Uganda allows music festival accused of being “immoral

The Ugandan authorities announced on Monday that they had maintained the Nyege Nyege electronic music festival, one of the largest in East Africa, which was banned last week by parliament on charges of “promoting immorality”.
The festival, which in previous editions has welcomed some 10,000 people including foreign tourists, is due to be held for four days from 15 September in the south-eastern town of Jinja.
On 6 September, parliament banned the festival, accusing it of “promoting immorality”. “We don’t want this immorality in our country,” Rose Lilly Akello, minister of ethics and integrity, told reporters.
But Information Minister Chris Baryomunsi said on Monday that the festival could go ahead after all because of the “benefits it will bring”, especially in terms of tourism.
However, minors will not be allowed to attend the festival and “orgies and nudity are forbidden”, as are “drugs and contraband”, the minister stressed.

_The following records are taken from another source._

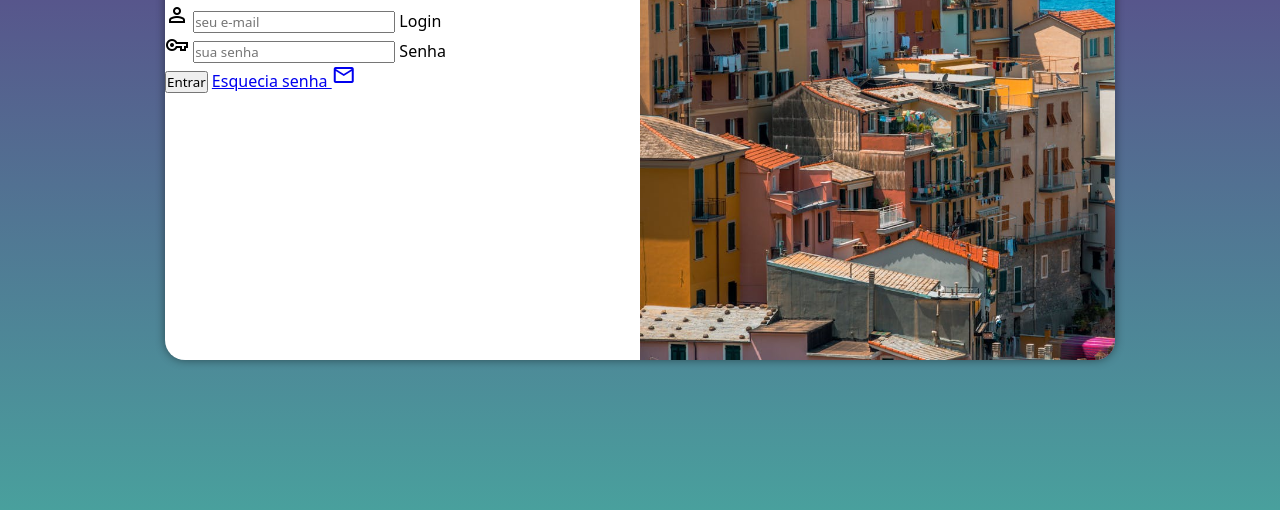
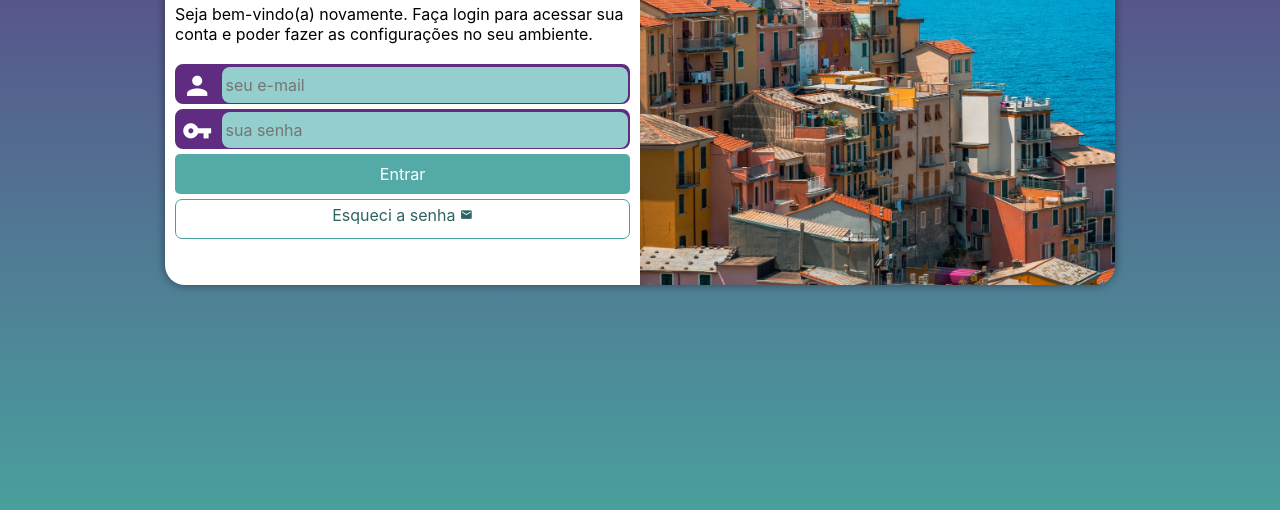
Before and after one commit to JhonatanHermes/project-login, a plain HTML site: page index.html in a window 1280 px wide. Shown: the part 290-800 px from the top of the page. Drawn offline with nearby package versions, Linux system fonts and the light colour scheme.

Commit message:
login completo

```diff
--- a/estilos/media-query.css
+++ b/estilos/media-query.css
@@ -1,13 +1,22 @@
 @charset "UTF-8";
 
-@media screen and (min-width: 768px) and (max-width: 992px) {
+/* Typical Device Breakpoints
+------------------------------
+Pequenas telas: até 600px
+Celular: de 600px até 768px
+Tablet: 768px até 992px
+Desktop: 992px até 1200px
+Grandes telas: acima de 1200px
+*/
 
+@media screen and (min-width: 768px) and (max-width: 992px) { /* CONFIGURAÇÃO PARA TABLET */
     body {
         background-image: linear-gradient(to top, #49a09d, #5f2c82);
     }
 
     section#login {
         width: 80vw;
+        height: 280px;
     }
 
     section#login > div#imagem {
@@ -22,14 +31,14 @@
     }
 }
 
-@media screen and (min-width: 992px) {
-
+@media screen and (min-width: 992px) { /* CONFIGURAÇÕES PARA DESKTOP */
     body {
         background-image: linear-gradient(to top, #49a09d, #5f2c82);
     }
 
     section#login {
         width: 950px;
+        height: 350px;
     }
 
     section#login > div#imagem {
@@ -47,8 +56,8 @@
         font-size: 2em;
     }
 
-
-    div#formulario {
-        font-size: 1.2em;
+    div#formulario > p {
+        font-size: 1em;
+        margin: 20px 0px;
     }
 }
--- a/estilos/style.css
+++ b/estilos/style.css
@@ -7,14 +7,14 @@
 */
 
 * {
-    font-family: system-ui, -apple-system, BlinkMacSystemFont, 'Segoe UI', Roboto, Oxygen, Ubuntu, Cantarell, 'Open Sans', 'Helvetica Neue', sans-serif;
+    font-family: -apple-system, BlinkMacSystemFont, 'Segoe UI', Roboto, Oxygen, Ubuntu, Cantarell, 'Open Sans', 'Helvetica Neue', sans-serif;
     padding: 0px;
     margin: 0px;
     box-sizing: border-box;
 }
 
 body, html {
-    background-color: #49a09d;
+    background-color: #5f2c82;
     height: 100vh;
     width: 100vw;
 }
@@ -29,26 +29,28 @@ section#login {
     position: absolute;
     top: 50%;
     left: 50%;
-    transform: translate(-50%, -50%);
     overflow: hidden;
+
     background-color: white;
     width: 250px;
-    height: 500px;
+    height: 515px;
     border-radius: 20px;
     box-shadow: 0px 0px 10px rgba(0, 0, 0, 0.450);
+
+    transform: translate(-50%, -50%);
     transition: width .3s, height .3s;
     transition-timing-function: ease;
 }
 
 section#login > div#imagem {
     display: block;
-    background: #5f2c82 url('../imagens/moradias.jpg') no-repeat;
+    background: #5f2c82 url(../imagens/moradias.jpg) no-repeat;
     background-size: cover;
     background-position: left bottom;
     height: 200px;
 }
 
-sectioin#login > div#formulario {
+section#login > div#formulario {
     display: block;
     padding: 10px;
 }
@@ -58,6 +60,83 @@ div#formulario > h1 {
     margin-bottom: 10px;
 }
 
-div#formulario {
+div#formulario > p {
     font-size: 0.8em;
 }
+
+form > div.campo {
+    background-color: #5f2c82;
+    border: 2px solid #5f2c82;
+    display: block;
+    width: 100%;
+    height: 40px;
+    border-radius: 8px;
+    margin: 5px 0px;
+}
+
+div.campo > label {
+    display: none;
+}
+
+div.campo > i {
+    color: white;
+    /*background-color: black;*/
+    font-size: 1.9em;
+    width: 40px;
+    padding: 5px;
+}
+
+div.campo > input {
+    background-color: #94cfcd;
+    font-size: 1em;
+    width: calc(100% - 45px);
+    height: 100%;
+    border: 0px;
+    border-radius: 8px;
+    padding: 4px;
+    transform: translateY(-10px);
+}
+
+div.campo > input:focus-within {
+    background-color: white;
+    border: none;
+}
+
+form > input[type=submit] {
+    display: block;
+    font-size: 1em;
+    width: 100%;
+    height: 40px;
+    background-color: #53aaa7;
+    color: white;
+    border: none;
+    border-radius: 5px;
+    cursor: pointer;
+}
+
+form > input[type=submit]:hover {
+    background-color: #2d6462;
+}
+
+form > a.botao {
+    display: block;
+    text-align: center;
+    font-size: 1em;
+    width: 100%;
+    height: 40px;
+    padding-top: 5px;
+    margin-top: 5px;
+    background-color: white;
+    color: #2d6462;
+    border: 1px solid #49a09d;
+    border-radius: 7px;
+    text-decoration: none;
+}
+
+form > a.botao:hover {
+    background-color: #6cd3cf;
+}
+
+form > a.botao > i {
+    font-size: 0.8em;
+}
--- a/index.html
+++ b/index.html
@@ -4,7 +4,7 @@
     <meta charset="UTF-8">
     <meta name="viewport" content="width=device-width, initial-scale=1.0">
     <title>Login</title>
-    <link rel="stylesheet" href="https://fonts.googleapis.com/css2?family=Material+Symbols+Outlined:opsz,wght,FILL,GRAD@20..48,100..700,0..1,-50..200" />
+    <link href="https://fonts.googleapis.com/icon?family=Material+Icons" rel="stylesheet">
     <link rel="stylesheet" href="estilos/style.css">
     <link rel="stylesheet" href="estilos/media-query.css">
 </head>
@@ -12,32 +12,28 @@
     <main>
         <section id="login">
             <div id="imagem">
-
+                <!-- Aqui vai a imagem nas CSS -->
             </div>
             <div id="formulario">
                 <h1>Login</h1>
-                <p>Seja bem-vindo(a) novamente. Fala login para acessar sua conta e poder fazer as configurações no seu ambiente.</p>
-            </div>
+                <p>Seja bem-vindo(a) novamente. Faça login para acessar sua conta e poder fazer as configurações no seu ambiente.</p>
                 <form action="login.php" method="post" autocomplete="on">
                     <div class="campo">
-                    <span class="material-symbols-outlined">
-                        person
-                        </span>
+                        <i class="material-icons">person</i>
                         <input type="email" name="login" id="ilogin" placeholder="seu e-mail" autocomplete="email" required maxlength="30">
                         <label for="ilogin">Login</label>
                     </div>
                     <div class="campo">
-                    <span class="material-symbols-outlined">
-                        vpn_key
-                        </span>
+                        <i class="material-icons">vpn_key</i>
                         <input type="password" name="senha" id="isenha" placeholder="sua senha" autocomplete="current-password" required minlength="8" maxlength="20">
                         <label for="isenha">Senha</label>
                     </div>
                     <input type="submit" value="Entrar">
-                <a href="esqueci.html">
-                    Esquecia senha <span class="material-symbols-outlined">mail</span>
+                    <a href="esqueci.html" class="botao">
+                        Esqueci a senha <i class="material-icons">mail</i>
                     </a>
                 </form>
+            </div>
         </section>
     </main>
 </body>
```
Lines whose indentation alone changed are shown as unchanged.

“If these rules are violated, the police will stop the festival and order everyone to leave,” he warned.
The phrase “Nyege Nyege” means an irresistible urge to dance in the Luganda language, but can also have sexual connotations in other dialects of the region.
In 2018, a previous ban on the festival by former Ethics Minister Simon Lokodo was lifted after it sparked controversy on social media.

About Geraldine Boechat 2065 Articles
Senior Editor for Medafrica Times and former journalist for Swiss National Television. former NGO team leader in Burundi and Somalia